Ireland gets its own smart-home startup
Galway City Council has awarded a €2.3m grant to the Galway Healthcare Innovation Centre to help it build its own advanced smart-air control system.
The Smart Home Council, based in Galway, said the grant was part of a £2.4m project to support the startup, which will start its first year as a fully-funded company and be fully operational in the spring of 2020.
The smart-control system will have a central hub that allows for automatic switching of air conditioners, fans, lights, heating and other household appliances.
It will also provide a home-computer service that will allow owners to check their devices and control them remotely.
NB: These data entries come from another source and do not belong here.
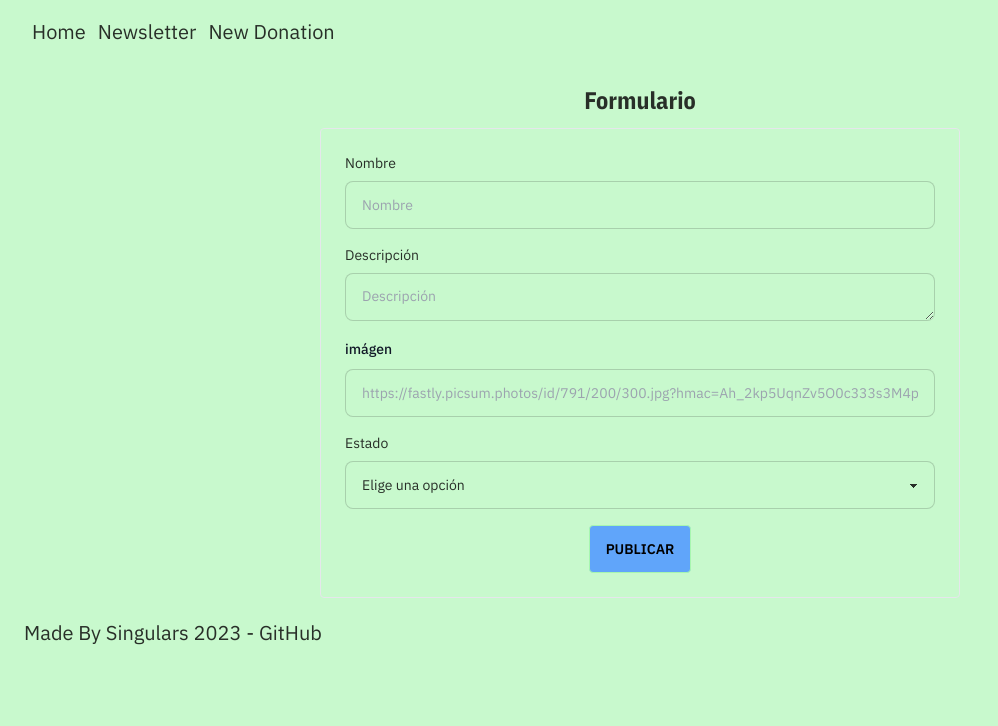
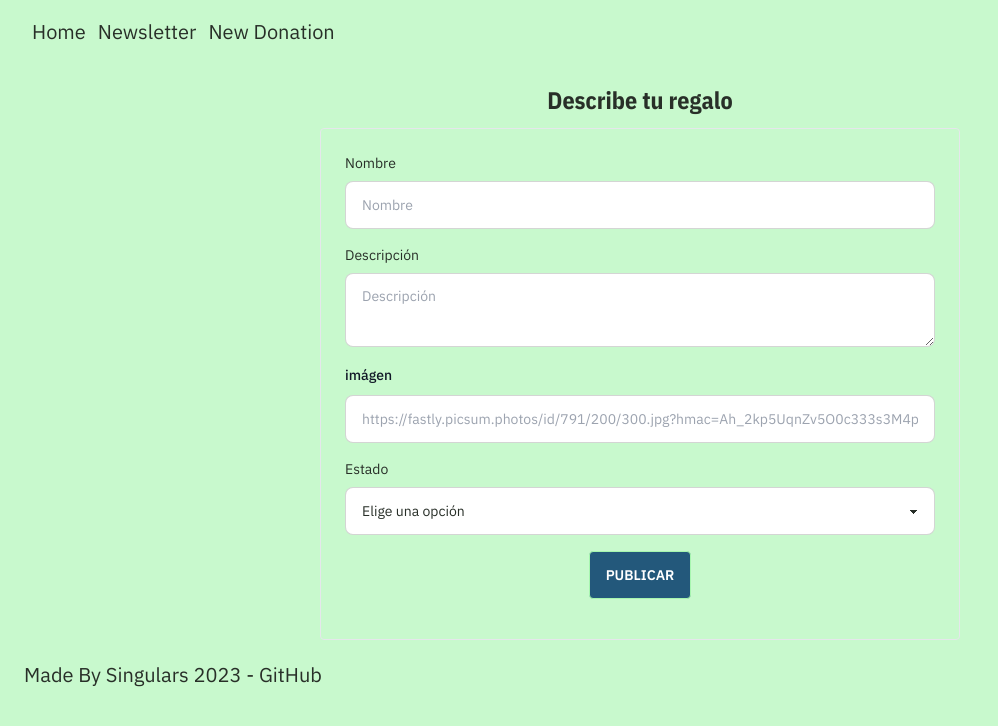
Before and after one commit to omiras/donapp, a React (Vite) app: page /newdonation in a window 1280 px wide. Shown: the top 726 px of the page, without its empty margins (0-998 px from the left). Built offline with nearby package versions, Linux system fonts and the light colour scheme.

Commit message:
remove pattern

```diff
--- a/package.json
+++ b/package.json
@@ -16,7 +16,8 @@
     "react-dom": "^18.2.0",
     "react-hook-form": "^7.44.3",
     "react-router": "^6.0.2",
-    "react-router-dom": "^6.4.3"
+    "react-router-dom": "^6.4.3",
+    "react-toastify": "^9.1.3"
   },
   "devDependencies": {
     "@types/react": "^18.0.37",
--- a/src/index.css
+++ b/src/index.css
@@ -46,3 +46,8 @@ h3 {
   width: min(100% - 3rem);
   margin-inline: auto;
 }
+
+.input,
+.select {
+  @apply bg-white;
+}
--- a/src/js/layout.jsx
+++ b/src/js/layout.jsx
@@ -1,13 +1,13 @@
 import { BrowserRouter, Route, Routes } from "react-router-dom";
 import ScrollToTop from "./component/scrollToTop";
 
-import  Home  from "./views/home";
+import Home from "./views/home";
 import { Newsletter } from "./views/newsletter";
 import injectContext from "./store/appContext";
 
 import { Navbar } from "./component/navbar";
 import { Footer } from "./component/footer";
-import { NewDonation } from "./views/newDonation";
+import { NewDonation } from "./views/newdonation";
 
 //create your first component
 const Layout = () => {
--- a/src/js/views/newdonation.jsx
+++ b/src/js/views/newdonation.jsx
@@ -1,9 +1,11 @@
 import { useContext } from "react";
 import { useForm } from "react-hook-form";
 import { Context } from "../store/appContext";
+import { ToastContainer, toast } from "react-toastify";
+import "react-toastify/dist/ReactToastify.css";
+import { Link } from "react-router-dom";
 
 export const NewDonation = () => {
-
   const { store, actions } = useContext(Context);
 
   const {
@@ -14,14 +16,21 @@ export const NewDonation = () => {
   } = useForm();
 
   const onSubmit = (data) => {
-        console.log(' DATA ', data);
-        const updatedDonation = { name: data.name, description: data.description, productStatus: data.state, imageURL: data.image, publishedDate: new Date(), }
+    console.log(" DATA ", data);
+    const updatedDonation = {
+      name: data.name,
+      description: data.description,
+      productStatus: data.state,
+      imageURL: data.image,
+      publishedDate: new Date(),
+    };
     // handleData(data);
     console.log(updatedDonation);
     actions.addNewDonation(updatedDonation);
     console.log(store.donations);
     reset();
-
+    toast.success("¡Gracias, tu donación está publicada!"),
+      { position: toast.POSITION.TOP_CENTER };
   };
 
   console.log(errors);
@@ -32,7 +41,7 @@ export const NewDonation = () => {
 
   return (
     <div className="flex flex-col gap-3 justify-center items-center">
-            <h1 className="text-2xl font-bold">Formulario</h1>
+      <h1 className="text-2xl font-bold">Describe tu regalo</h1>
 
       <form
         className="flex flex-col md:w-[50vw] w-full border p-6 gap-4 rounded"
@@ -42,17 +51,22 @@ export const NewDonation = () => {
         <div className="flex flex-col gap-2">
           <label className="label-text">Nombre</label>
           <input
-                        className={`input input-md input-bordered  ${errors.name ? "input-error" : ""
+            className={`input input-md input-bordered  ${
+              errors.name ? "input-error" : ""
             }`}
             placeholder="Nombre"
-                        {...register("name", {
+            {...register(
+              "name",
+              //{ pattern: /^[A-Za-z-0-9]/i },
               //This is the validation
+              {
                 required: "Campo requerido.",
                 maxLength: {
                   value: 20,
-                                message: "El nombre no puede tener más de 20 carácteres."
+                  message: "El nombre no puede tener más de 20 carácteres.",
+                },
               }
-                        })}
+            )}
           />
           {errors?.name && (
             <span className="text-error">{errors.name.message}</span>
@@ -64,17 +78,23 @@ export const NewDonation = () => {
           <label className="label-text">Descripción</label>
           <div className="flex flex-col relative">
             <textarea
-                            className={`input input-md input-bordered w-full textarea  ${errors.description ? "input-error" : ""
+              className={`input input-md input-bordered w-full textarea h-auto  ${
+                errors.description ? "input-error" : ""
               }`}
               placeholder="Descripción"
-                            {...register("description", {
+              {...register(
+                "description",
+               // { pattern: /^[A-Za-z-0-9]/i },
+                {
                   //This is the validation
                   required: "Campo requerido.",
                   maxLength: {
                     value: 1000,
-                                    message: "El descripción no puede tener más de 1000 carácteres."
+                    message:
+                      "El descripción no puede tener más de 1000 carácteres.",
+                  },
                 }
-                            })}
+              )}
             ></textarea>
 
             {errors?.description && (
@@ -86,16 +106,26 @@ export const NewDonation = () => {
         {/* Image---------------- */}
 
         <div className="flex flex-col gap-2">
-                    <label htmlFor="image-url" className="block text-sm font-medium leading-6 text-gray-900">imágen</label>
+          <label
+            htmlFor="image-url"
+            className="block text-sm font-medium leading-6 text-gray-900"
+          >
+            imágen
+          </label>
           <div className="flex flex-col relative">
-                        <input id="image-url" name="image-url" type="url" className={`input input-md input-bordered w-full  ${errors.image ? "input-error" : ""
+            <input
+              id="image-url"
+              name="image-url"
+              type="url"
+              className={`input input-md input-bordered w-full  ${
+                errors.image ? "input-error" : ""
               }`}
               placeholder="https://fastly.picsum.photos/id/791/200/300.jpg?hmac=Ah_2kp5UqnZv5O0c333s3M4p-FqkCZ6ViRd1V_pAHYk"
               {...register("image", {
                 //This is the validation
                 required: "Campo requerido.",
-
-                            })} />
+              })}
+            />
             {errors?.image && (
               <span className="text-error"> {errors.image.message}</span>
             )}
@@ -106,7 +136,8 @@ export const NewDonation = () => {
         <div className="flex flex-col gap-2">
           <label className="label-text">Estado</label>
           <select
-                        className={`select select-bordered select-md ${errors.state ? "input-error" : ""
+            className={`select select-bordered select-md  ${
+              errors.state ? "input-error" : ""
             }`}
             name="state"
             id="state"
@@ -114,7 +145,6 @@ export const NewDonation = () => {
               //This is the valid
               required: "Campo requerido.",
             })}
-
           >
             <option value="">Elige una opción</option>
             <option value="nuevo">Nuevo</option>
@@ -127,13 +157,12 @@ export const NewDonation = () => {
         </div>
 
         <input
-                    className="btn bg-blue-400 text-black rounded w-fit place-self-center uppercase"
+          className="btn bg-primary text-white rounded w-fit place-self-center uppercase"
           type="submit"
           value="Publicar"
         />
-
-
-            </form >
-        </div >
+        <ToastContainer></ToastContainer>
+      </form>
+    </div>
   );
-}
+};
```
Also changed, not shown: 1 other file (tests, documents, lock files or other folders). Lines whose indentation alone changed are shown as unchanged.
It is hoped that the system will also be able to automatically shut off heating and air conditioning devices when they are not in use.
Galway Healthcare’s director of business development, Chris Whelan, said: “The system will be able, if the operator needs to, to control any number of household appliances, like the oven, oven-to-microwave unit and dishwasher.”
The smart control system will provide a range of smart-features including a control panel that will let the operator know if the fridge is being used or not, the current temperature and whether or not the refrigerator is running.
It also has a centralised control system hub that will connect to a central network of computers, which can monitor the system and provide the user with alerts.
The Galway Government said the centre, which was set up in 2018 by the city council to work with a number of other health facilities, will help improve patient safety and health outcomes.
The new hub will be used to integrate medical appliances, electrical appliances and medical diagnostic equipment, according to a council statement.
The scheme will also fund the development of a range at the site.
It said the project would cost about €1m.